The aim of Kegel exercises is to restore muscle tone and strength to the pubococcygeus muscles in order to prevent or reduce pelvic floor problems and to increase sexual gratification. Kegel exercises are said to be good for treating vaginal prolapse and preventing uterine prolapse in women. Kegel exercises may be beneficial in treating urinary incontinence in both men and women. Kegel exercises are also known as pelvic floor exercises, or simply Kegels.
Although Dr. Kegel contemporized and popularized this practice, it is by no means new. The Taoists of ancient China developed a number of different sexual practices to strengthen and tone these same muscles for health, longevity, sexual gratification, and spiritual development. Directly akin to the Kegel exercise is the Taoist practice of the Deer Exercise. The Yogis of India also had a similar practice in Hatha Yoga known as Aswini Mudra (the horse gesture) which is taught and practised to this day.
Benefits for women
Factors such as pregnancy, childbirth and being overweight often result in the weakening of the pelvic muscles. Kegel exercises are useful in regaining pelvic floor muscle strength in such cases. Regular Kegel exercise can also increase sexual pleasure for woman and their partners. After childbirth, practicing pelvic floor contractions during vaginal sex will allow the woman immediate feedback from her partner, who can tell her whether they can feel her muscles tightening.

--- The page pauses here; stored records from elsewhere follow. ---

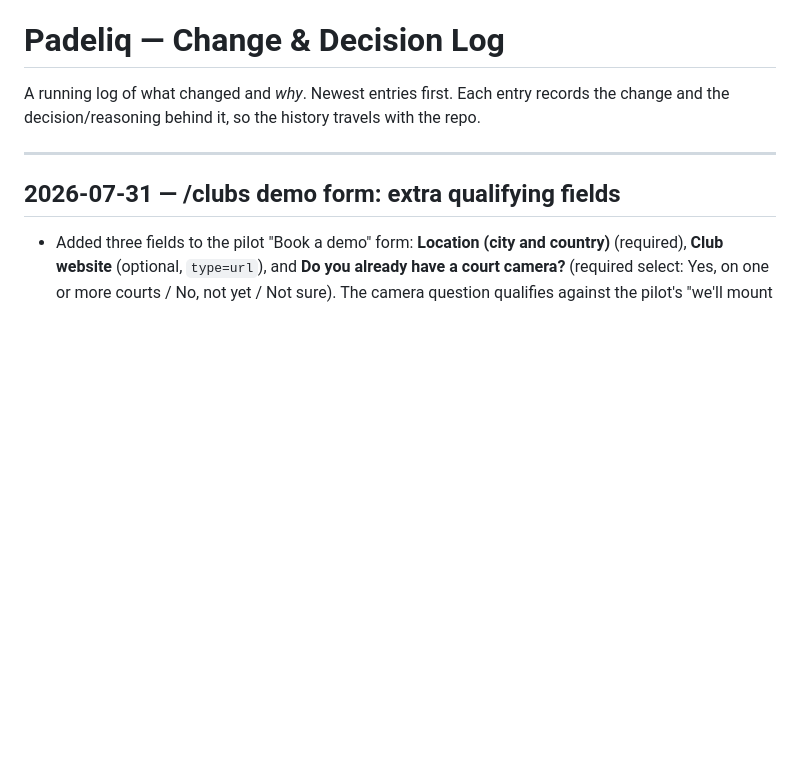
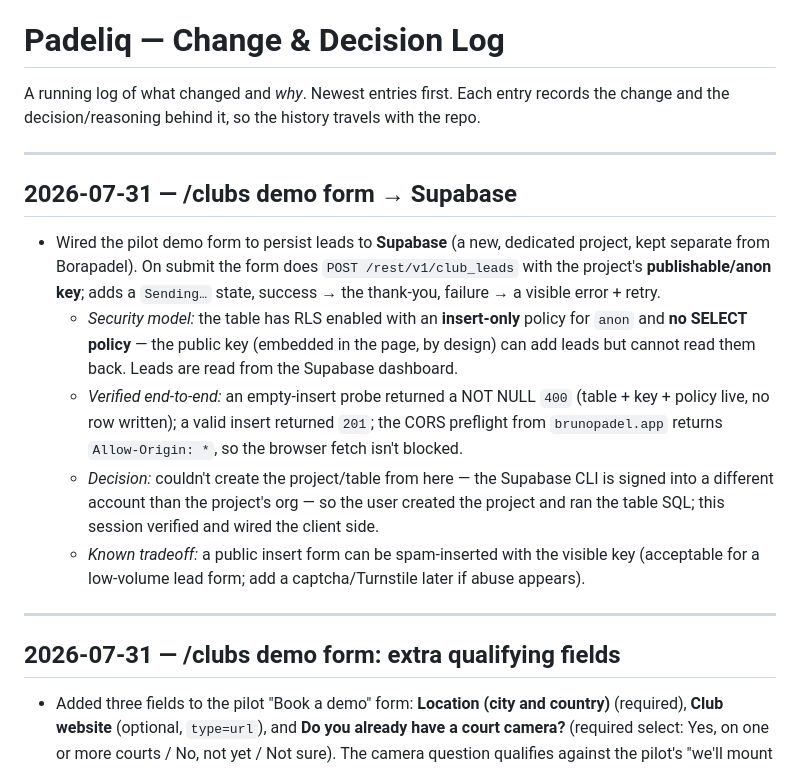
Before and after one commit to Klaricmuch/Padeliq, a Markdown page: CHANGELOG.md, the part around the change. Rendered like a GitHub page; blank space fills up the shorter version.

Commit message:
docs: log Supabase lead-capture wiring
Co-Authored-By: Claude Opus 4.8 <noreply@anthropic.com>

```diff
--- a/CHANGELOG.md
+++ b/CHANGELOG.md
@@ -2,6 +2,26 @@
 
 A running log of what changed and *why*. Newest entries first. Each entry records
 the change and the decision/reasoning behind it, so the history travels with the repo.
+
+---
+
+## 2026-07-31 — /clubs demo form → Supabase
+
+- Wired the pilot demo form to persist leads to **Supabase** (a new, dedicated project,
+  kept separate from Borapadel). On submit the form does `POST /rest/v1/club_leads` with the
+  project's **publishable/anon key**; adds a `Sending…` state, success → the thank-you,
+  failure → a visible error + retry.
+  - *Security model:* the table has RLS enabled with an **insert-only** policy for `anon` and
+    **no SELECT policy** — the public key (embedded in the page, by design) can add leads but
+    cannot read them back. Leads are read from the Supabase dashboard.
+  - *Verified end-to-end:* an empty-insert probe returned a NOT NULL `400` (table + key +
+    policy live, no row written); a valid insert returned `201`; the CORS preflight from
+    `brunopadel.app` returns `Allow-Origin: *`, so the browser fetch isn't blocked.
+  - *Decision:* couldn't create the project/table from here — the Supabase CLI is signed into
+    a different account than the project's org — so the user created the project and ran the
+    table SQL; this session verified and wired the client side.
+  - *Known tradeoff:* a public insert form can be spam-inserted with the visible key
+    (acceptable for a low-volume lead form; add a captcha/Turnstile later if abuse appears).
 
 ---
 
```
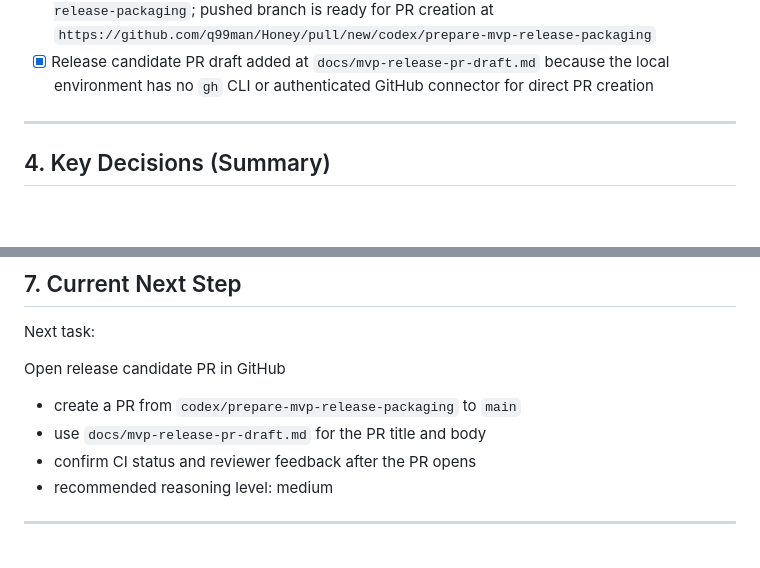
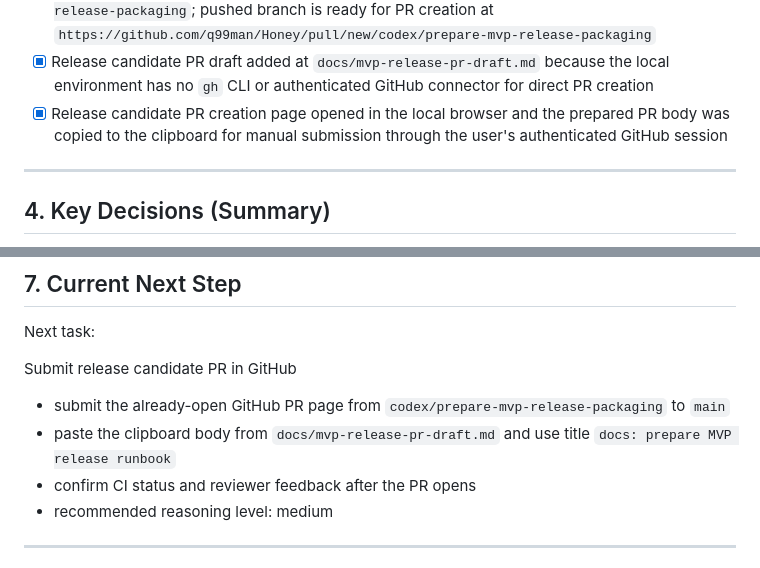
Before and after one commit to q99man/Honey, a Markdown page: docs/progress.md, 2 parts joined by grey strips. GitHub-like rendering; blank space fills up the shorter version.

Commit message:
docs: note release PR handoff

```diff
--- a/docs/progress.md
+++ b/docs/progress.md
@@ -374,6 +374,7 @@ All documents are consistent with each other.
 - [x] Release branch packaging prepared on `codex/prepare-mvp-release-packaging`; reviewed the dirty worktree, confirmed tracked changes are limited to release-runbook/progress/tasks docs, confirmed `.env`, local logs, build output, Gradle caches, frontend `dist`, and `node_modules` remain ignored, reran the release gate, and found no smoke credential or secret scan matches in tracked files
 - [x] Release candidate documentation commit created and pushed to `origin/codex/prepare-mvp-release-packaging`; pushed branch is ready for PR creation at `https://github.com/q99man/Honey/pull/new/codex/prepare-mvp-release-packaging`
 - [x] Release candidate PR draft added at `docs/mvp-release-pr-draft.md` because the local environment has no `gh` CLI or authenticated GitHub connector for direct PR creation
+- [x] Release candidate PR creation page opened in the local browser and the prepared PR body was copied to the clipboard for manual submission through the user's authenticated GitHub session
 
 ---
 
@@ -430,10 +431,10 @@ Next implementation order:
 
 Next task:
 
-Open release candidate PR in GitHub
+Submit release candidate PR in GitHub
 
-- create a PR from `codex/prepare-mvp-release-packaging` to `main`
-- use `docs/mvp-release-pr-draft.md` for the PR title and body
+- submit the already-open GitHub PR page from `codex/prepare-mvp-release-packaging` to `main`
+- paste the clipboard body from `docs/mvp-release-pr-draft.md` and use title `docs: prepare MVP release runbook`
 - confirm CI status and reviewer feedback after the PR opens
 - recommended reasoning level: medium
 
```
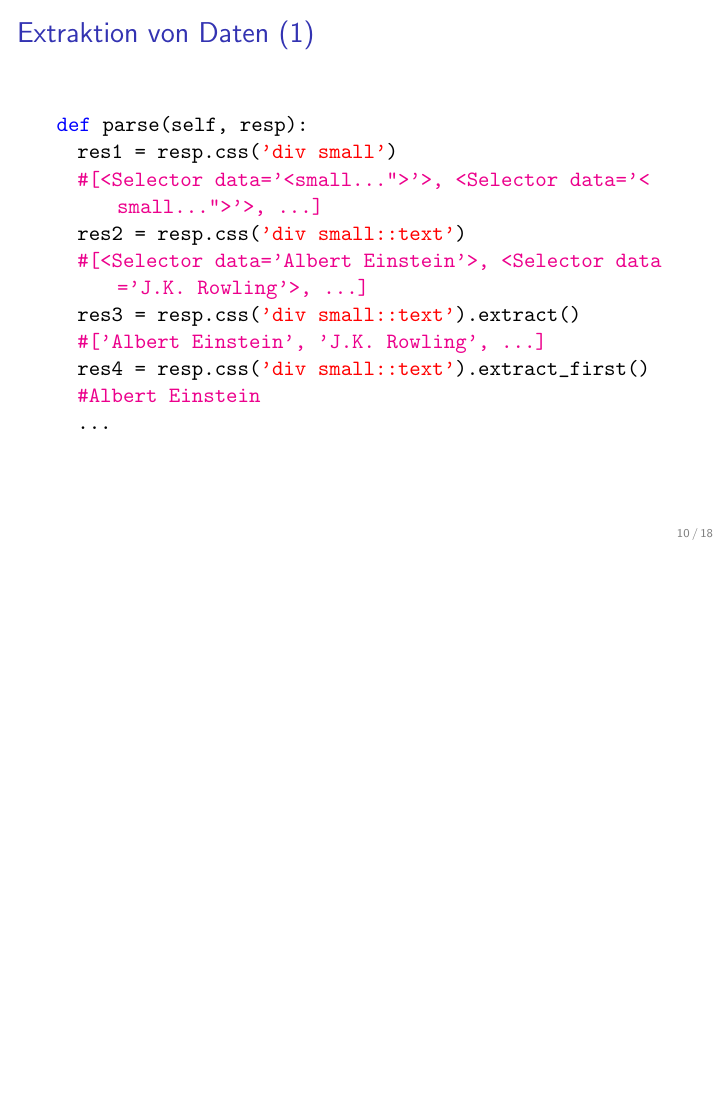
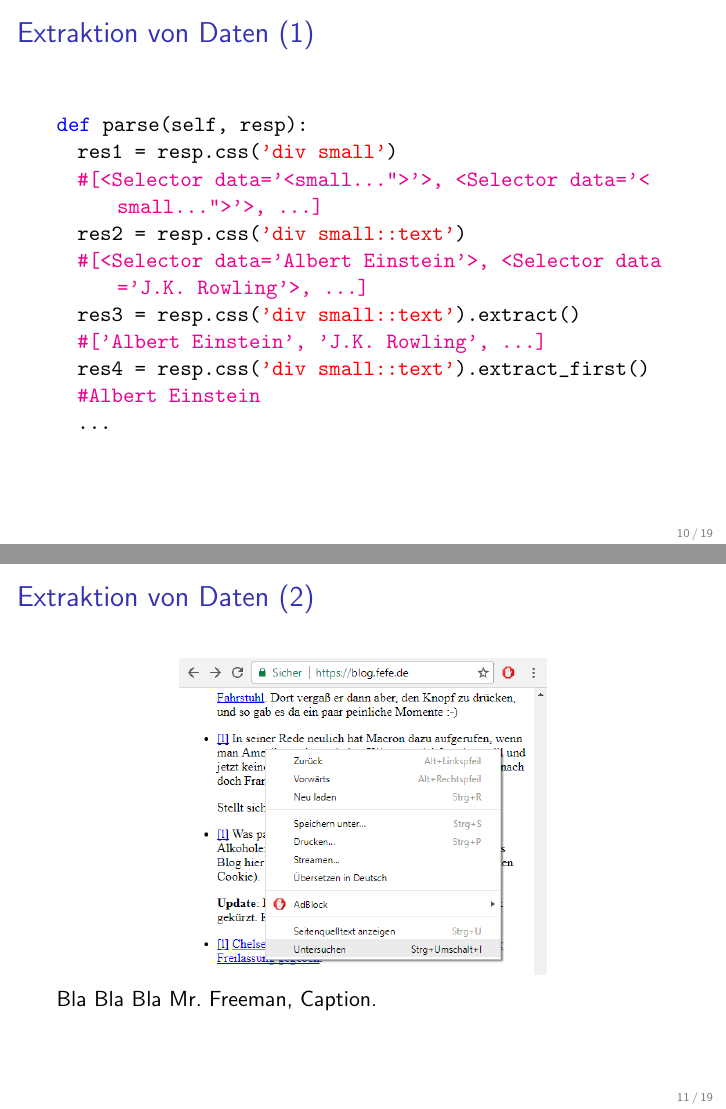
Before and after one commit to LdPx/Scrap-this...-and-that, LaTeX slides (scrapy_latex.tex): page 10 of 18 before the commit and pages 10 and 11 of 19 after it, the two joined at a grey line, the shorter picture padded with empty space. The pictures show the PDF file scrapy_latex.pdf that the author committed with the source.

Commit message:
Some images.
Still need working.

```diff
--- a/scrapy_latex.tex
+++ b/scrapy_latex.tex
@@ -163,8 +163,23 @@ def parse(self, resp):
 
 	\framebreak
 
+
+	\begin{wrapfigure}{\textwidth}
+		\begin{center}
+			\includegraphics[width=0.6\textwidth]{texsrc/HTML_inspect_A}
+		\end{center}
+		\vspace{-10pt}
+		\caption{Bla Bla Bla Mr. Freeman, Caption.}
+		\label{fig:HTML_Inspect_selection}
+	\end{wrapfigure}
+
+
+
+	\framebreak
+
 	\begin{itemize}
-		\item \lstinline|resp.css('div small')| selektiert mehrere Elemente im DOM mit dem CSS-Selektor \lstinline|'div small'| (d.h. es findet alle \lstinline|<small>|-Elemente innerhalb von \lstinline|<div>|-Elementen)
+		\item \lstinline|resp.css('div small')| selektiert mehrere Elemente im DOM
+		mit dem CSS-Selektor \lstinline|'div small'| (d.h. es findet alle \lstinline|<small>|-Elemente innerhalb von \lstinline|<div>|-Elementen)
 		\item \lstinline|resp.css('div small::text')| selektiert den Text innerhalb jedes gefundenen \lstinline|<small>...</small>|-Tags
 		\item \lstinline|resp.css('div small::text').extract()| liefert die selektierten Texte als Liste von Python-Strings
 		\item \lstinline|resp.css('div small::text').extract_first()| liefert den 1. Treffer davon
```
Also changed, not shown: scrapy_latex.pdf, texsrc/HTML_inspect_A.eps (added), texsrc/HTML_inspect_A.png (added), texsrc/HTML_inspect_B.eps (added), texsrc/HTML_inspect_B.png (added), texsrc/HTML_inspect_C.eps (added), texsrc/HTML_inspect_C.png (added), scrapy_latex.tex (2 more changed lines), 1 other file.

In this manner, a newly postpartum woman can retrain her pelvic floor muscles to their pre-pregnancy strength and tone.
Benefits for men
Though most commonly used by women, men can also use Kegel exercises. They are used to strengthen the pubococcygeal muscle, which may allow them to achieve orgasm without ejaculation and perhaps reach multiple climaxes during sexual activity. In men this exercise lifts up the testicles, also strengthening the cremaster muscle as well as the anal sphincter, as the anus is the area contracted when a Kegel is done. In fact, men should solely contract their anal sphincter to perform a kegel, and not the urinary sphincter. This is because the pubococcygeus muscle begins around the anus and runs till the urinary sphincter.
Men should be patient when they begin kegel exercises as it may take 4 to 6 weeks to see a substantial difference. Women are able to add resistance to the exercise through isometrically gripping a hard object (such as a Kegel exerciser), or by compressing an object such as foam, but there are no known techniques that would add resistance to male Kegel exercises.
Some believe[attribution needed] draping a towel over the shaft and lifting it does this, but any force possibly applied to the muscle in this way would be limited to the biological heritability of the penis’ shaft to stay erect and resist bending, in a combination of blood flow (‘hardness’), genetic construction, and tissue integrity. No serious scientific studies have been done into the ‘bodybuilding’ and strength-building of the member through this method, although a niche market definitely exists in the realm of penis enlargement, and various urban legends abound for (with groups dedicated to the propagation of) methods of strengthening and enlarging the penis through various methods of exercise and resistance.
The pubococcygeal muscles are those used to stop the flow of urine during urination, and they may be easily identified in this way. However, after the muscle has been identified, practicing Kegel exercises during urination is not recommended, as this could lead to a urinary tract infection.